Cristinerose Gallery

Group shows that bring together artists working with the same materials are prone to homogenize their contents: in a room full of works made out of lead, everything, including the ideas that gave rise to the art, appears leaden. But “Thread,” aerated by Tom Moody and the gallery’s proprietor, Mariacristina Parravacini, manages to avoid this pitfall, in part by presenting the material in such a diversity of forms, and with an intellectual premise that makes the selection of works more than a self—evident process of finding fiber in art.
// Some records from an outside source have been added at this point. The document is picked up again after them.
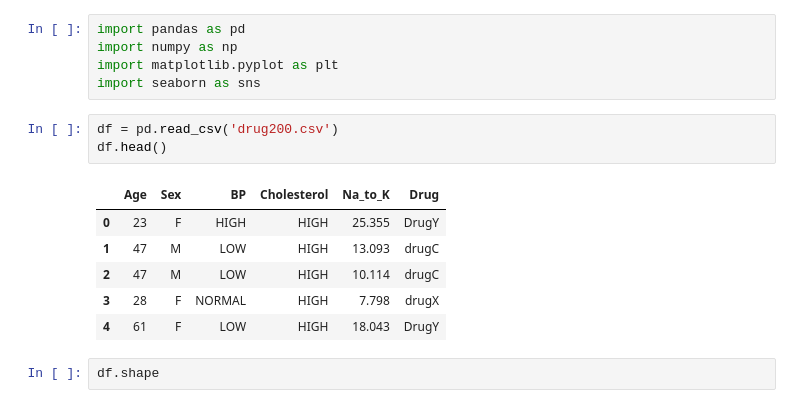
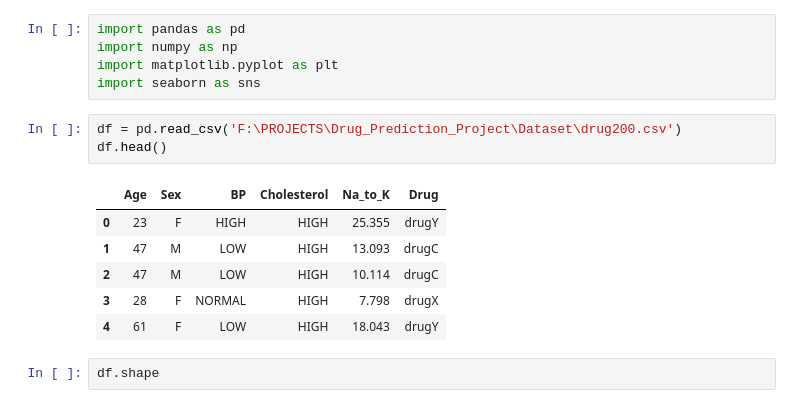
Before and after one commit to Anshidtp/Drug_Prediction_Project, a Jupyter notebook: Notebook/Drug_classification (1).ipynb, the cells around one changed output. Saved outputs shown, nothing was run; the diff lists cells and outputs as text.

```diff
--- a/Notebook/Drug_classification (1).ipynb
+++ b/Notebook/Drug_classification (1).ipynb
@@ -4,15 +4,15 @@ import numpy as np
 import matplotlib.pyplot as plt
 import seaborn as sns
 # %%
-df = pd.read_csv('drug200.csv')
+df = pd.read_csv('F:\PROJECTS\Drug_Prediction_Project\Dataset\drug200.csv')
 df.head()
 # %% [output]
 |  | Age | Sex | BP | Cholesterol | Na_to_K | Drug |
-| 0 | 23 | F | HIGH | HIGH | 25.355 | DrugY |
+| 0 | 23 | F | HIGH | HIGH | 25.355 | drugY |
 | 1 | 47 | M | LOW | HIGH | 13.093 | drugC |
 | 2 | 47 | M | LOW | HIGH | 10.114 | drugC |
 | 3 | 28 | F | NORMAL | HIGH | 7.798 | drugX |
-| 4 | 61 | F | LOW | HIGH | 18.043 | DrugY |
+| 4 | 61 | F | LOW | HIGH | 18.043 | drugY |
 # %%
 df.shape
 # %% [output]
```
Also changed, not shown: parts of 25 cells of this notebook, 12 other files.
In Brigitte Nahon’s installation, Icholi Hauperyre L (10), (21) c, 1997, sewing threads arc stretched taut across a corner and flayed of their outer fabric, leaving trails of black fuzz suspended on disembodied lines. Nearby on the floor, Jim Isermann’s untitled sculpture of 1997, a great turd-shaped mass of multicolored cotton hand-braided like the rug in Grandmother’s kitchen, was a Minimalist monument gone cozy. In between the ethereally frantic Nahon and the hugely ridiculous Isermann, between the wire and the rag, threads are shown to refer to craft (Ann Hamilton’s untitled collar of hair with an alphabet cross-stitched inside it), science (Bill Davenport’s needle-pointed image of cells), the body (Annette Messager’s stuffed fabric organs), drawing (Ghada Amer’s sewing machine sketches of female erotica), and art history (Robin Kahn’s quilt embroidered with a family tree of women artists). Collectively, Moody’s selection demonstrates how, at its best, the materials show, considered as a curatorial genre, can be a dialectical form in which the synthesis of the parts gives rise to a radical new significance.
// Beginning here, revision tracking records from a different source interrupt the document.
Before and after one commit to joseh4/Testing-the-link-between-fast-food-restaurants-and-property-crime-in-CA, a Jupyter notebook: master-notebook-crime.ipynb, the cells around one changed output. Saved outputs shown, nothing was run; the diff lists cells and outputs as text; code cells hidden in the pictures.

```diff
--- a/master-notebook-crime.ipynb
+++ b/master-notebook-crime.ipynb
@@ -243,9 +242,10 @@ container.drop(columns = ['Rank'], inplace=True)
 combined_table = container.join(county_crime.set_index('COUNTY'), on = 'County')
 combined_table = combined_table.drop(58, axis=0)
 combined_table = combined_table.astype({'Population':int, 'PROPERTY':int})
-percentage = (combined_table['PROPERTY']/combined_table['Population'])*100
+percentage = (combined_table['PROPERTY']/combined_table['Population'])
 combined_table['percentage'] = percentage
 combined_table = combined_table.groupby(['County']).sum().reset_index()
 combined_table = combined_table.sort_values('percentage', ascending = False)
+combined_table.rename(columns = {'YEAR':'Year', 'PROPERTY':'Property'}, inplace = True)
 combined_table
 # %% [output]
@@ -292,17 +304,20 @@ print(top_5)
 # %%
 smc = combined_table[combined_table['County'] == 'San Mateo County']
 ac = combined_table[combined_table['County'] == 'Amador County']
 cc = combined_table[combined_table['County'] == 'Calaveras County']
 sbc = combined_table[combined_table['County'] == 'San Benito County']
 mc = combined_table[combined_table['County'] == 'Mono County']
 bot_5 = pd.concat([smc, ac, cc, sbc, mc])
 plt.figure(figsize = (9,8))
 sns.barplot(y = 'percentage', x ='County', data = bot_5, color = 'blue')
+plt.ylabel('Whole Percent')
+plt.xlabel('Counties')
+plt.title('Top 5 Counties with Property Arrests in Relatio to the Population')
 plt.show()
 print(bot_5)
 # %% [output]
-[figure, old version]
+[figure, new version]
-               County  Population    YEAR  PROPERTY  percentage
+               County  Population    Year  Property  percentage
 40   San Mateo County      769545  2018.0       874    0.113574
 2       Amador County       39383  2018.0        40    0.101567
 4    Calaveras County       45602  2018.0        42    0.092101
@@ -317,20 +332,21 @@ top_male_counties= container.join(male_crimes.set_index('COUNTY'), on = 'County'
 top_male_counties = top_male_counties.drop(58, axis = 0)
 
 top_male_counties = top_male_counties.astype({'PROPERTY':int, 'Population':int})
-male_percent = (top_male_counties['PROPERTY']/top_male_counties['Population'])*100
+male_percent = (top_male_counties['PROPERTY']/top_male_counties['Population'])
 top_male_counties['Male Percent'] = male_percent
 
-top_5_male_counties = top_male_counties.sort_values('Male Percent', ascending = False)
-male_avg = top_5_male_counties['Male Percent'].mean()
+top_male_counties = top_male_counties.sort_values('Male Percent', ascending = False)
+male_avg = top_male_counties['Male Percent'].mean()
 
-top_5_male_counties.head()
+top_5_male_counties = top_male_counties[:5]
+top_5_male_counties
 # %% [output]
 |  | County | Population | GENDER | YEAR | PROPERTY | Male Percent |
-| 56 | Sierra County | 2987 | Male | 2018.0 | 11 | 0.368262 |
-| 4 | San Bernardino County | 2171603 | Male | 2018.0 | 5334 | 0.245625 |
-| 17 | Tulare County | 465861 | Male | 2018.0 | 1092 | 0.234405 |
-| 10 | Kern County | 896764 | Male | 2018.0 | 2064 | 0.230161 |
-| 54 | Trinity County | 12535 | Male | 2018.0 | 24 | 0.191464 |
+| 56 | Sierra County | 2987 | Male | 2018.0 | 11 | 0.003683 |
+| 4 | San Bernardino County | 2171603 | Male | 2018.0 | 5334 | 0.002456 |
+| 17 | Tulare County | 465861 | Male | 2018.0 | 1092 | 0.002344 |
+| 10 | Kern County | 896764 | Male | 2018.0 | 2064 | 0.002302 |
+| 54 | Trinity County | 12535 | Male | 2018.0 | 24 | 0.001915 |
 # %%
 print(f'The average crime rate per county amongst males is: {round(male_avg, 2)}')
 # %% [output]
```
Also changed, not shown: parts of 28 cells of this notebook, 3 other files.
The ulterior motives (or motifs) of “Thread” have to do with issues of the informe, a notion borrowed from Georges Bataille comprising paradigms antithetical to structure and form. To answer its own need for form, the curatorial essay is structured around four characteristics observed by Rosalind Krauss and Yve-Alain Bois in the exhibition “L’informe: mode d’emploi,” which they curated at the Pompidou in 1996. Thus Beverly Semmes’ Ballerina, 1997, falls under the “Horizontality” heading for its suggestive spew of pillows on the floor. These seem to invite the viewer to loll and bask beneath the sculpture’s radiant wall element: a big turquoise bodice with a pink flounce. Ava Gerber’s Dowery II, 1997, a patchworked curtain of fabric, lace, embroidery, and yarn becomes a bricolage of “Base Materialism”; Nahon’s disintegrating cornerpiece exemplifies “Entropy.” Obviously, and perhaps appropriately, these assignments are slippery. But some feel just tacked on, such as the notion of “Pulse” as it might apply to the domestic downtime captured in Mimi Smith’s 1974 wall-drawings of furniture made out of measuring tapes and knotted threads. Nevertheless, it’s to the exhibition’s credit that it creates a context larger than the already-familiar “feminine” and “craft” readings for these works. As Roland Barthes has pointed out, the word “text” comes from “tissue”; the possibilities of thread provide rich material for unravelling, and occasionally rending, the whole cloth of modernism.

Ingrid Schaffner